The third episode in any new series is always a pivotal one, more so I’d argue, than even the first. The pilot has two goals: set up the whole season and leave nothing but cliffhangers to coax people into watching the rest of the eps. The second should kick up the intensity and drama by teasing out all the major plot points of the rest of the season.
The third, however, has had all the heavy lifting done for it. It is an episode that exists as just an episode without any behind the scenes wrangling going on. It sets the standard for everything else that follows. Whatever your feelings are about a third episode chances are you’ll carry them with you the rest of the season, even the rest of the series. And my feelings on “Tell It To The Frogs”? Honestly, I’m still not sure. I didn’t enjoy the entire experience, but I also didn’t dislike it either.
It still feels like the writers are wasting a lot of time on scenes and dialogue that are unnecessary to the greater plot. I get that in a six episode season spending too much time on character development and gradual reveals is impossible, but that also makes wasted space less excusable. There was absolutely no reason they couldn’t have gone back to Atlanta by the second commercial break. That frog scene would’ve been fine, but since we’ve already seen several scenes of Shane playing pops to Carl it felt redundant. Lori calling out Shane on his douchitude would still have the same emotional hit without the extended setup.

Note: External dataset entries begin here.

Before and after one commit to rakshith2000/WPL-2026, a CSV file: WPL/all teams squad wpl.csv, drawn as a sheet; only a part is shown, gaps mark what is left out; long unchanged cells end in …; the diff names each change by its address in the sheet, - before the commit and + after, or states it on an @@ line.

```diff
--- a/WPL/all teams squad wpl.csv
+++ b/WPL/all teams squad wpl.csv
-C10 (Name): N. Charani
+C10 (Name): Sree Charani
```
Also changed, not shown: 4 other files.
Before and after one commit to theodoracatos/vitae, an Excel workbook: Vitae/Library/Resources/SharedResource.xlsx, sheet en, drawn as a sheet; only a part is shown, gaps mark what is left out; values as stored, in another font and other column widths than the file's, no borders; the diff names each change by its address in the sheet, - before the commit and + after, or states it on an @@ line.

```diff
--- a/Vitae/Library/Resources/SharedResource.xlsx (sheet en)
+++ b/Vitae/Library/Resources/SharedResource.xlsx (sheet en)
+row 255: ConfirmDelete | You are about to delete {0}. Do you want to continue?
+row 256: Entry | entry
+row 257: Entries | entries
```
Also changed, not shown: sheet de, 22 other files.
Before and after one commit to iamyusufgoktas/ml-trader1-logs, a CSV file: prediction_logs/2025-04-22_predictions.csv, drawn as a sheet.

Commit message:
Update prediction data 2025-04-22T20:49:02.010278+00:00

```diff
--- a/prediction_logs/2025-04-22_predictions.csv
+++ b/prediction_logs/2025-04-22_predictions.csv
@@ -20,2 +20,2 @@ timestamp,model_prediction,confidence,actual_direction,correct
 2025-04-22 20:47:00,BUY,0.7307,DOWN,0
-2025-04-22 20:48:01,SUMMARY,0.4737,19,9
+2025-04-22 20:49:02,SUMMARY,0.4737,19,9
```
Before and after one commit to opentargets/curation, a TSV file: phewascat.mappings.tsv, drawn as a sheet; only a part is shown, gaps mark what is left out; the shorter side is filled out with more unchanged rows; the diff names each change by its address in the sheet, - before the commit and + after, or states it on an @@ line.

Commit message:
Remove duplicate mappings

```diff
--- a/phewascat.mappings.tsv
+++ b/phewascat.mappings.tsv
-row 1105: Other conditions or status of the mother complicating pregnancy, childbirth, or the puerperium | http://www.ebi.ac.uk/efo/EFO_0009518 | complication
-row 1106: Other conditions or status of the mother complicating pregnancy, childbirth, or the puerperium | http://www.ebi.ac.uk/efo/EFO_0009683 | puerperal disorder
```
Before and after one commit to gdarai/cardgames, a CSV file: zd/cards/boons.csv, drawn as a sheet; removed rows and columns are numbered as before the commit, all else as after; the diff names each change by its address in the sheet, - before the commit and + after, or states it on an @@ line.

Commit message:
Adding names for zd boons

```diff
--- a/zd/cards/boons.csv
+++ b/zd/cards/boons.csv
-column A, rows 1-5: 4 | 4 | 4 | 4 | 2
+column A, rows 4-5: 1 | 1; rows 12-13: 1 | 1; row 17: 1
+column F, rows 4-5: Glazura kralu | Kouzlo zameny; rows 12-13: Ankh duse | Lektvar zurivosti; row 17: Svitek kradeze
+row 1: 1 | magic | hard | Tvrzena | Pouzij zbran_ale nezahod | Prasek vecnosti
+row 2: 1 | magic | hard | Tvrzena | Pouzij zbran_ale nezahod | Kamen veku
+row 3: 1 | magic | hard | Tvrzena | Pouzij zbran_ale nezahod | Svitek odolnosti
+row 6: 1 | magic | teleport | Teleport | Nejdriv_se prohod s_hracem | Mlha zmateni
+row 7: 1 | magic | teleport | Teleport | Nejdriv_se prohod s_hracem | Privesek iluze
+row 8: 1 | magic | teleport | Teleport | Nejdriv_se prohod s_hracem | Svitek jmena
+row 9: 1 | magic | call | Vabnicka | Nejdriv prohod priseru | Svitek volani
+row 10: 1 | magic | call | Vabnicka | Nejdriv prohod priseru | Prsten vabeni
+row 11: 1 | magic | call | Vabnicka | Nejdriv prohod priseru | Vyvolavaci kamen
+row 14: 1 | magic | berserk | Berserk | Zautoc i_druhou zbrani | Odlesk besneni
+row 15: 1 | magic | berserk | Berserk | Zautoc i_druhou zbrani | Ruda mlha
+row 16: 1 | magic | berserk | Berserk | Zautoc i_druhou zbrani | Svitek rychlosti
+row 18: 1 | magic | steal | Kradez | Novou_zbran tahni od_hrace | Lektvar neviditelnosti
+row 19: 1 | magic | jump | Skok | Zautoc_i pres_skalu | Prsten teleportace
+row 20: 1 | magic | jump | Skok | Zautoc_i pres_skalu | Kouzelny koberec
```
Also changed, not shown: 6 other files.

Which leads me to my other qualm. Look, I get that subtlety is a hard quality to achieve, particularly on camera. It takes very talented cast and writers to walk the line between being Captain Obvious and Kristen “Dead Eyes” Stewart, and I’m still unsure if this show can balance that. With scenes like Rick and Lori’s subtext-fueled conversation in the tent I feel confident that they can, but with Shane staring angrily at the Grimes’s tent with thunder and lightning booming in the distance that niggling sense of worry creeps back.
- “Why would you risk your life for a douchebag like Merle Dixon?” “Hey! Choose your words more carefully!” “No, douchebag is what I meant.”
- “I’m beginning to question the division of labor here.”
- Woo boy, a few hours of isolation on a rooftop surrounded by zombies is apparently enough to drive Michael Rooker cuckoo fraking bananas.
- I’m confused. It’s the end of the world and they have to wash clothes in the quarry, but somehow they managed to scrounge up 19th century washing boards? Who the hell keeps washing boards around?
- Andrew Lincoln gets more likable each scene. I didn’t understand the odd casting choice at first, but he’s proven himself quite capable of handling such a complex roll. I wish the same could be said about Sarah Wayne Callies and Jon Bernthal. Chandler Riggs is still too early to tell. He could end up like those meh kids on Dexter or on the Kiernan Shipka side of awesome. God help us all if he ends up the next Taylor Momsen.
- Whee! The show was renewed for a second season!
- Alan Sepinwall has a couple of great interviews with Frank Darabont and Gale Anne Hurd that get down to the nitty gritty aspects of the show and why they’ve done what they’ve done.
- Sorry this is so late. Spent the last few days eating beignets in New Orleans and my hotel didn’t have cable or internet. We’ll be back to the normal Monday schedule for the rest of the season.
- A reminder that if you’re going to do spoilers, either for the comic or for clips/previews/pirated copies of future eps make sure to give hefty spoiler warnings.
Alex Brown is an archivist in training, reference librarian by day, writer by night, and all around geek who watches entirely too much TV. She is prone to collecting out-of-print copies of books by Evelyn Waugh, Jane Austen, and Douglas Adams, probably knows far too much about pop culture than is healthy, and thinks her rats Hywel and Odd are the cutest things ever to exist in the whole of eternity. You can follow her on Twitter if you dare...